CAMP LEJEUNE, NC, UNITED STATES
MARINE CORPS BASE CAMP LEJEUNE, N.C. - I never really expected to be done with all of this.
I mean, intellectually, I know that four years isn’t that long. High school was four years. College should’ve been four years, if it wasn’t cut short. Four years isn’t a long time. But four years in the Marine Corps acts like dog years – artificially stretching the time into an infinity of packing, moving, training, schools, deployments, and occasional periods of leave that I can only vaguely recall. Between all that, I never really expected to see the end. But then I got back from deployment and bam, there it is. End of the trail.
Now, mere weeks from hitting terminal leave, I’m faced with the imminent reentry into civilian life. No more field day, no more uniforms, and no more chow hall. No more being a 23 year old with no bills – save phone and car insurance. I mean, I’m going to have to pay insurance on like everything now. How does that even work? I’m going to have to live somewhere while I’m in school, so I need to find an apartment. I’m going to have to feed myself without the chow hall. That’s going to be weird. I can’t cook worth a darn, so I’ve been trying to learn some here and there. I didn’t give any of this any thought while I was in – save to occasionally make fun of people who mentioned it. I’m not a very nice person, it turns out.

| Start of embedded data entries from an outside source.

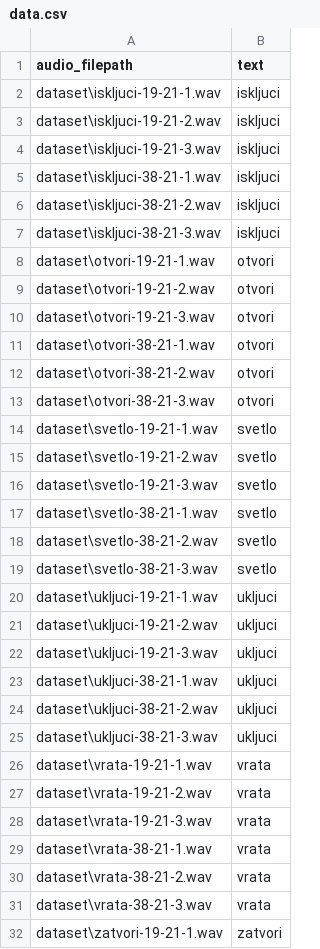
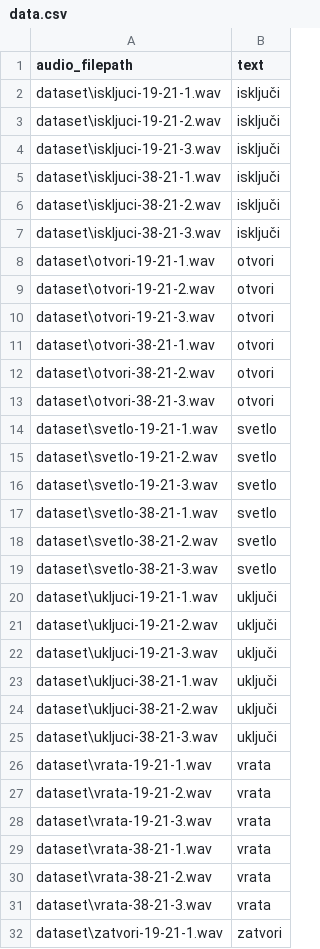
Before and after one commit to mradovic38/voice-command-recognition, a CSV file: data.csv, drawn as a sheet; only a part is shown.

```diff
--- a/data.csv
+++ b/data.csv
@@ -1,8 +1,8 @@
 audio_filepath,text
-dataset\iskljuci-19-21-1.wav,iskljuci
-dataset\iskljuci-19-21-2.wav,iskljuci
-dataset\iskljuci-19-21-3.wav,iskljuci
-dataset\iskljuci-38-21-1.wav,iskljuci
-dataset\iskljuci-38-21-2.wav,iskljuci
-dataset\iskljuci-38-21-3.wav,iskljuci
+dataset\iskljuci-19-21-1.wav,isključi
+dataset\iskljuci-19-21-2.wav,isključi
+dataset\iskljuci-19-21-3.wav,isključi
+dataset\iskljuci-38-21-1.wav,isključi
+dataset\iskljuci-38-21-2.wav,isključi
+dataset\iskljuci-38-21-3.wav,isključi
 dataset\otvori-19-21-1.wav,otvori
@@ -19,8 +19,8 @@ dataset\svetlo-38-21-2.wav,svetlo
 dataset\svetlo-38-21-3.wav,svetlo
-dataset\ukljuci-19-21-1.wav,ukljuci
-dataset\ukljuci-19-21-2.wav,ukljuci
-dataset\ukljuci-19-21-3.wav,ukljuci
-dataset\ukljuci-38-21-1.wav,ukljuci
-dataset\ukljuci-38-21-2.wav,ukljuci
-dataset\ukljuci-38-21-3.wav,ukljuci
+dataset\ukljuci-19-21-1.wav,uključi
+dataset\ukljuci-19-21-2.wav,uključi
+dataset\ukljuci-19-21-3.wav,uključi
+dataset\ukljuci-38-21-1.wav,uključi
+dataset\ukljuci-38-21-2.wav,uključi
+dataset\ukljuci-38-21-3.wav,uključi
 dataset\vrata-19-21-1.wav,vrata
```
Also changed, not shown: 5 other files.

It’s all coming due at once: college, moving, insurance. When it rains, it pours, right? Getting back from deployment three months before getting done probably didn’t help, but at the same time, I’m sure I could’ve been working this a little earlier instead of bootstrapping it all at the end. In a month, this will all be my problem. I’m heading to college, which mitigates a bit of it, though that was its own problem – college applications. I haven’t applied to college in six years. I don’t remember my high school grades or how many hours a week I spent participating in athletics. It helps that I was able to go home over the holidays, and with the help of a box of donuts, grease the wheels with my old high school guidance counselors enough to get that process moving.
Most college admissions folks are understanding enough if you call them and talk to them as well. If education is your goals, your first stop should be the education office, which you can call at (910) 451-3091.
I think that’s my lesson here. Figure out where you’re going and what you’ll need when you get out. Figure out how much it’s going to cost you. Line up your ducks long before you kiss the Marine Corps goodbye. The good folks at transition readiness can help you in any direct you want to go. You can reach them at (910) 451-3754. They’re also where you need to go for the transition readiness seminar, which all separating Marines are required to take before their end of active service.
I’ve seen plenty of guys who just got to the finish line – got to that EAS – and collapsed, their lives flying into more pieces than a trailer park in tornado season. But seeing it as an end would be a fault. Exiting the Marine Corps may be a bigger life change than entering it these days – reentering a culture that you no longer fully belong to, that you’ve been divorced from because of the things you’ve seen and done. And now you no longer have the support structure, the benefits, the men and women going through the same life transition beside you. You’re exiting, and you’re flying solo now. Think ahead, and good luck.
||CAMP LEJEUNE, NC, US
This work, The light at the end of the tunnel is a train: ending my active service, by Cpl Michael Lockett, identified by DVIDS, is free of known copyright restrictions under U.S. copyright law.